By TIM ROWDEN
Union workers who were killed on on the job or a result of workplace illness or injury in 2021-22 were remembered at the Greater St. Louis Labor Council’s 42nd annual Robert 0. Kortkamp Memorial Union Labor Mass on Sunday, May 1, at the Shrine of St. Joseph at 11th and Biddle streets in downtown St. Louis.
Fifty-one years ago on April 28, the Occupational Safety and Health (OSH) Act went into effect, promising every worker the right to a safe job. Since that time, workplace safety and health conditions have improved. But too many workers remain at serious risk of injury, illness or death as chemical plant explosions, major fires, construction collapses, infectious disease outbreaks, workplace assaults and other preventable workplace tragedies continue to occur.
Workplace hazards kill and disable approximately 125,000 workers each year—4,764 from traumatic injuries, and an estimated 120,000 from occupational diseases.
INTERFAITH PRAYER SERVICE
As in previous years, the Workers Memorial program began with a Workers’ Memorial Interfaith Labor Prayer Service outside the church celebrated, by The Rev. Dr. Teresa Mithen Danieley, priest of the Episcopal Diocese of Missouri:
We gather to remember all workers who have been injured or killed as result of occupational illness, accident or trauma while earning their livelihood.
We remember those we have lost with great fondness. They gave much to our world as individuals, family members, friends and colleagues at work.
We remember their families as they continue to grieve.
We remember those who have died at work building a better place for all humanity:
Those who have died while constructing buildings and expressways, hospitals and schools, our homes and places of worship.
Those who have died young and innocent, especially those who were victims of avoidable workplace incidents and accidents.
We remember those who have brought needed blessings to our lives:
… miners and asbestos workers who suffer from lung disease.
… farm workers who are exposed to hazardous pesticides.
… health care workers, restaurant workers and service employees.May we learn from their loss, honor their memory, and strive for a safer workplace for all people, where the rights and dignity of all workers are upheld.
UNION LABOR MASS
Following the Interfaith Prayer Service, a Memorial Union Labor Mass held inside the Shrine of St. Joseph, an historic Catholic church with strong ties to the Labor Movement.
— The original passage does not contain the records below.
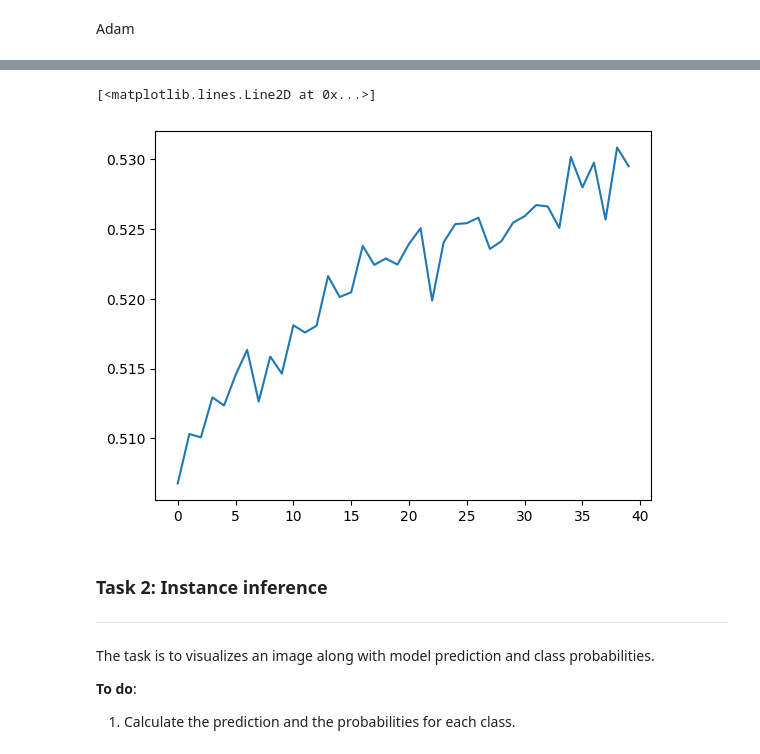
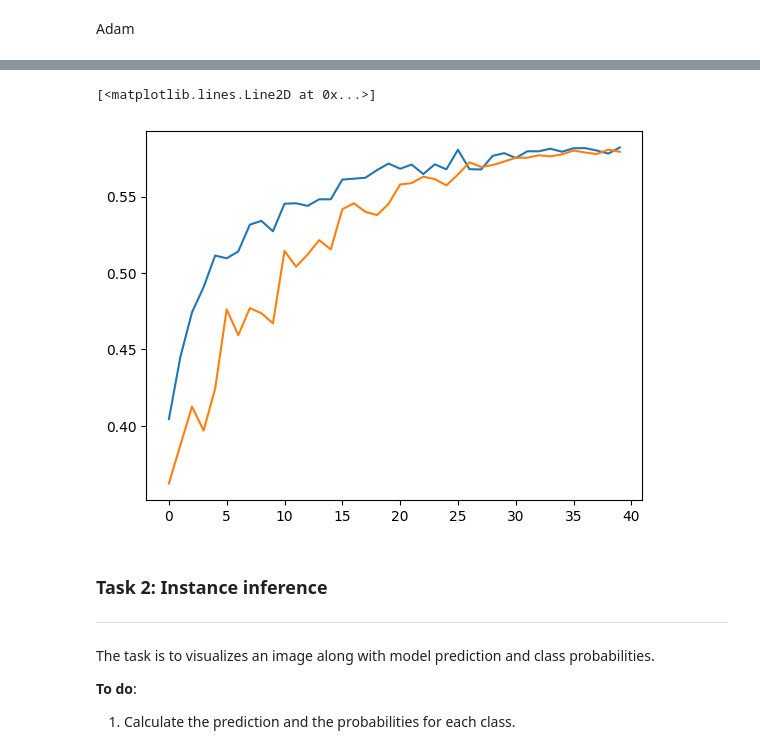
Before and after one commit to SustechSTA303/STA303-Exercise02, a Jupyter notebook: exercise_02.ipynb, the cells around one changed output, grey strips where cells are left out. Drawn from its saved outputs; the diff is of its cells as text; code cells hidden in the pictures.

```diff
--- a/exercise_02.ipynb
+++ b/exercise_02.ipynb
@@ -377,2 +377,5 @@ Test Loss: 0.0063 Acc: 0.5460
 # %% [markdown]
 Adam
+# %%
+model = ConvNet()
+model.to(device)
@@ -515,8 +526,9 @@ Test Loss: 0.0062 Acc: 0.5616
-# %%
-plt.plot(training_acc_Adam)
-# %% [output]
-[<matplotlib.lines.Line2D at 0x...>]
-[figure, removed]
+# %%
+plt.plot(testing_acc_Adam)
+plt.plot(testing_acc_SGD)
+# %% [output]
+[<matplotlib.lines.Line2D at 0x...>]
+[figure, added]
 # %%
 df = pd.DataFrame({
     "training_loss_SGD":training_loss_SGD,
```
Also changed, not shown: parts of 5 cells of this notebook, 4 other files.
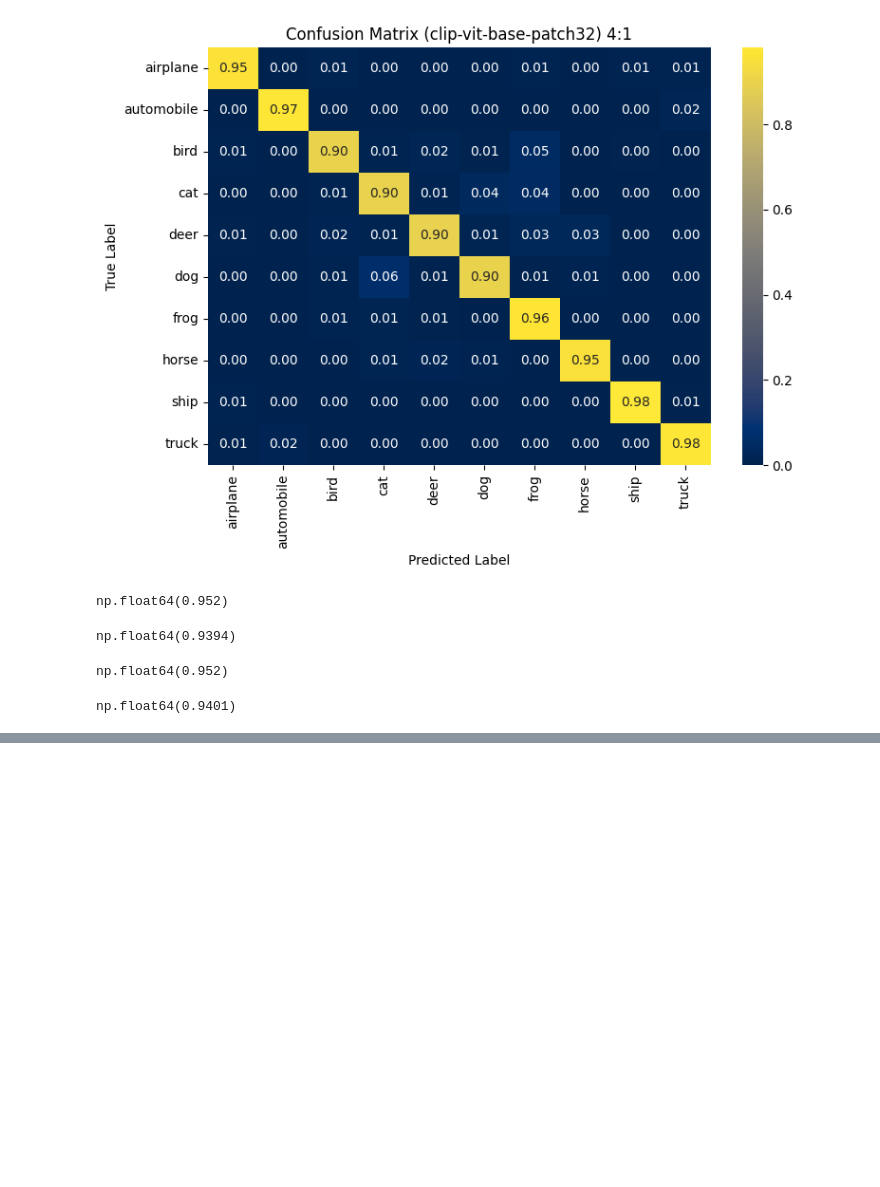
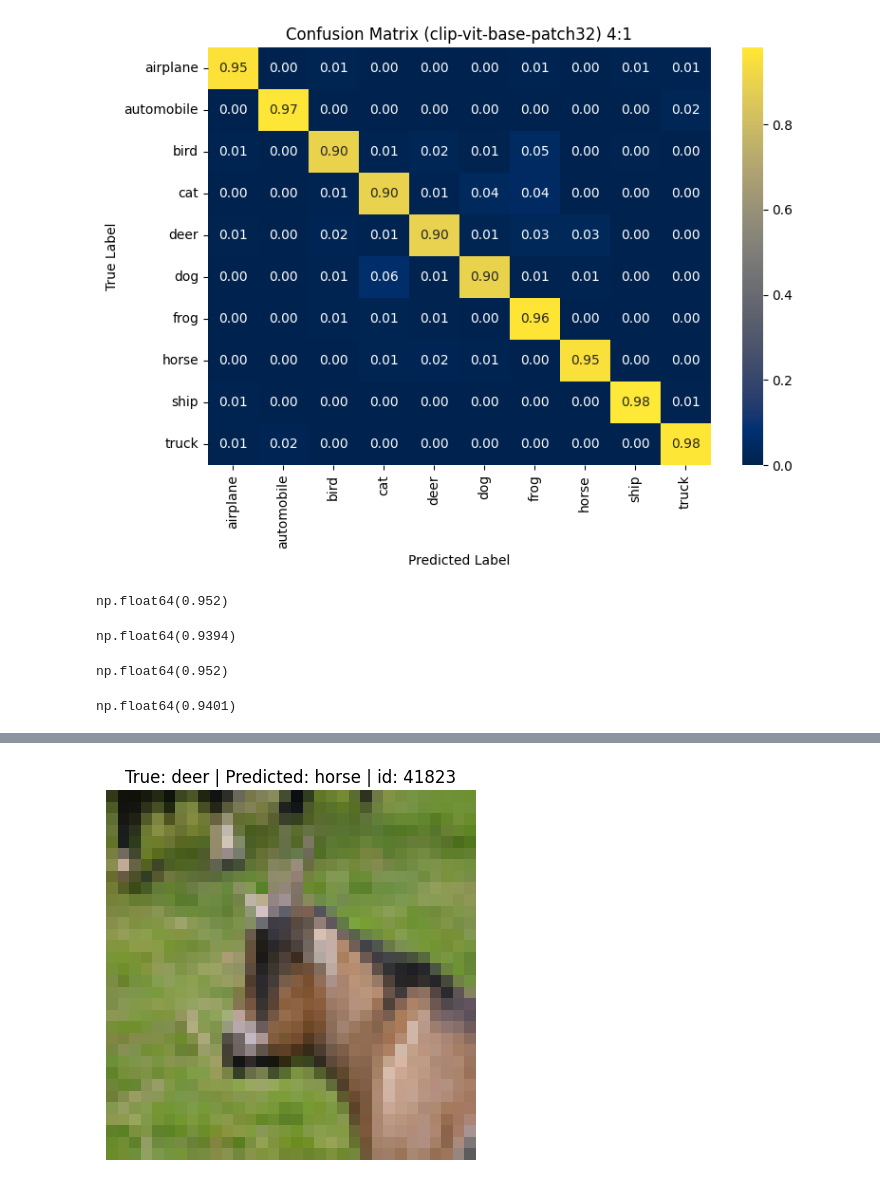
Before and after one commit to IvanLiou/M4, a Jupyter notebook: M4.ipynb, the cells around one changed output, grey strips where cells are left out. Drawn from its saved outputs; the diff is of its cells as text; code cells hidden in the pictures; blank space fills up the shorter version.

Commit message:
The final loss in the plot updates to 4th decimal place; a new function to generate random misclassified images

```diff
--- a/M4.ipynb
+++ b/M4.ipynb
@@ -575,0 +622,31 @@ loss_history_plot(loss_history_16_final, loss_history_32_final, 3000)
+# %%
+df_test['class'] = None
+
+for idx, label in enumerate(df_test["label"].unique()): #turn string into categories number (from airplane,automobile,...,truck to 0,1,2,...,9)
+    df_test.loc[df_test["label"] == label, "class"] = idx
+# %%
+import random
+def show_misclassified_example(df_test, idx_of_correct_class, idx_of_wrong_class, predicted_label_list):
+        df_the_class = df_test[(df_test['class']==idx_of_correct_class)]
+
+        predicted_label_list_of_class = []
+        for idx in df_test.index[(df_test['class']==idx_of_correct_class)]:
+            predicted_label_list_of_class.append(predicted_label_list[idx])
+
+        df_wrong = df_the_class[np.array(predicted_label_list_of_class)==idx_of_wrong_class]
+
+        example_img_path = ('C:/M4/train/' + df_wrong['id'].astype(str) + '.png').tolist()
+
+        random_idx = random.randrange(len(example_img_path))
+        random_img_path = example_img_path[random_idx]
+
+        img = Image.open(random_img_path)
+        plt.imshow(img)
+        plt.title(f"True: {df_the_class['label'].iloc[0]} | Predicted: horse | id: {df_wrong['id'].iloc[random_idx]}")
+        plt.axis("off")
+        plt.show()
+        print
+# %%
+show_misclassified_example(df_test, 4, 7, predicted_label_list_16_final)
+# %% [output]
+[figure, added]
```
Also changed, not shown: parts of 15 cells of this notebook.
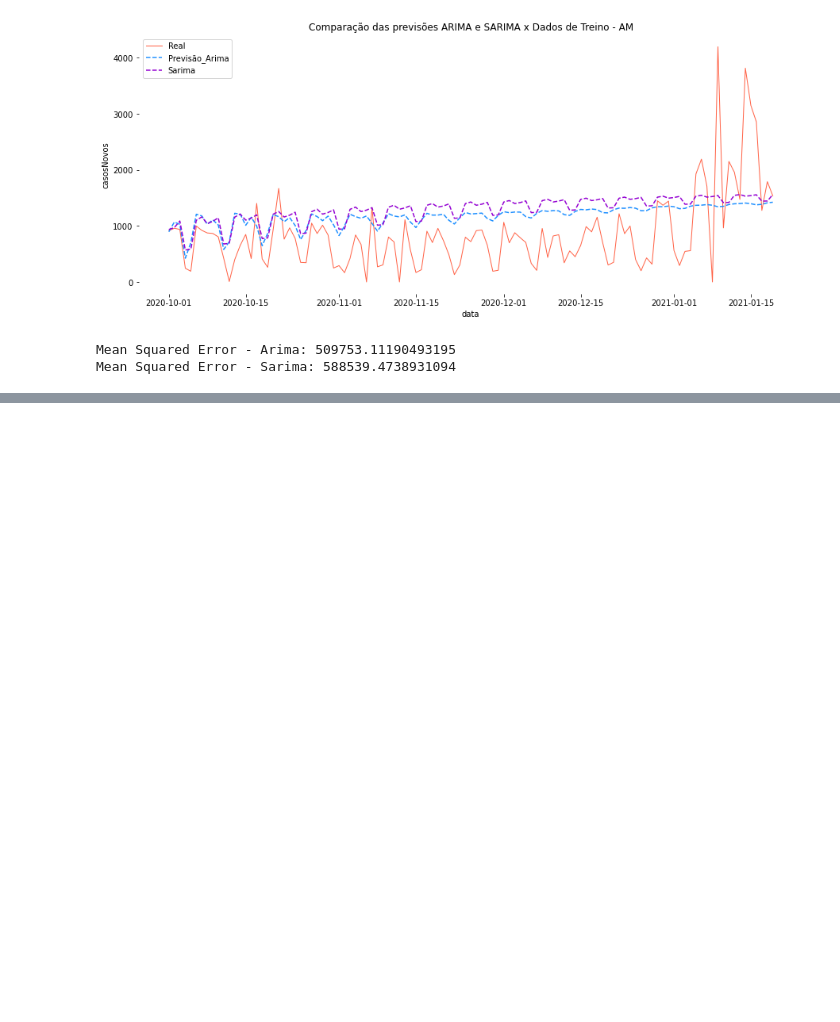
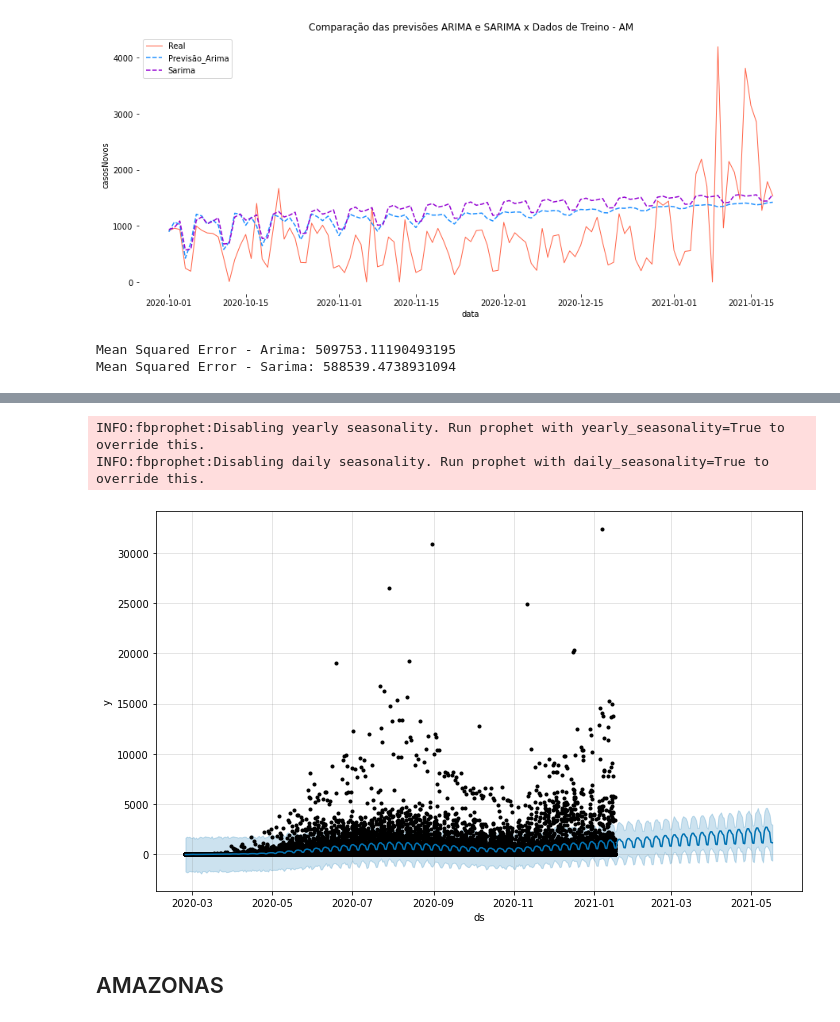
Before and after one commit to daianeklein/bootcamp-Alura, a Jupyter notebook: Desafio-Modulo4.ipynb, the cells around one changed output, grey strips where cells are left out. Saved outputs shown, nothing was run; the diff lists cells and outputs as text; code cells hidden in the pictures; blank space fills up the shorter version.

```diff
--- a/Desafio-Modulo4.ipynb
+++ b/Desafio-Modulo4.ipynb
@@ -1413,0 +1449,30 @@ Mean Squared Error - Sarima: 588539.4738931094
+# %%
+treinobr_prophet = covid_br[['data', 'casosNovos']][:-111].set_index('data').sort_values(by='data')
+testetreinobr_prophet = covid_br[['data', 'casosNovos']][219:].set_index('data').sort_values(by='data')
+
+# reset do indice
+treinobr_prophet.reset_index(inplace=True)
+
+ppt = Prophet(seasonality_mode='multiplicative')
+
+
+# renomeando as colunas
+treinobr_prophet.rename(columns={'data' : 'ds', 'casosNovos': 'y'}, inplace=True)
+
+# Fit
+prophet_treinado_br = ppt.fit(treinobr_prophet)
+
+# Criando datas futuras
+future = prophet_treinado_br.make_future_dataframe(periods=120, freq='d')
+
+# Treinando o modelo
+resultado_prophet_br = prophet_treinado_br.predict(future)
+
+# Plotando
+prophet_treinado_br.plot(resultado_prophet_br);
+# %% [output]
+INFO:fbprophet:Disabling yearly seasonality. Run prophet with yearly_seasonality=True to override this.
+INFO:fbprophet:Disabling daily seasonality. Run prophet with daily_seasonality=True to override this.
+[figure, added]
+# %% [markdown]
+## AMAZONAS
```
Also changed, not shown: parts of 11 cells of this notebook.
After years of neglect, the church was restored to its original beauty through the donated labor, skills and material of unions and union craftsmen. A brunch that follows the annual Union Labor Mass continues to raise funds for the shrine’s maintenance and upkeep.
Ed Finkelstein, publisher of the Labor Tribune, opened the service with the procession of the Tools of the Trade, honoring and recognizing various skills and crafts that make up the union workforce.
The Mass was celebrated by Fr. Daniel Kearns, a retired Catholic priest who spent most of his career in education, most recently in East St. Louis, Ill., who reflected on the Tools of the Trades processional “representing the dignity of Labor, representing the fact that when we use these tools we must decide their use in building the Kingdom, in building what is necessary for the Kingdom, in building what is going to be fruitful and beneficent to the whole Kingdom, and this is indeed what we’re asked. And by using these tools we must make them useful to bring about God’s Kingdom in this world.
“In celebrating this memorial, we have to remember all of those who went before us,” Fr. Kearns said. “We remember them and thank them for what they did. We must build on what our ancestors and all who came before us did, and what they left us. It was a great thing they did and it was at great cost that they did it.”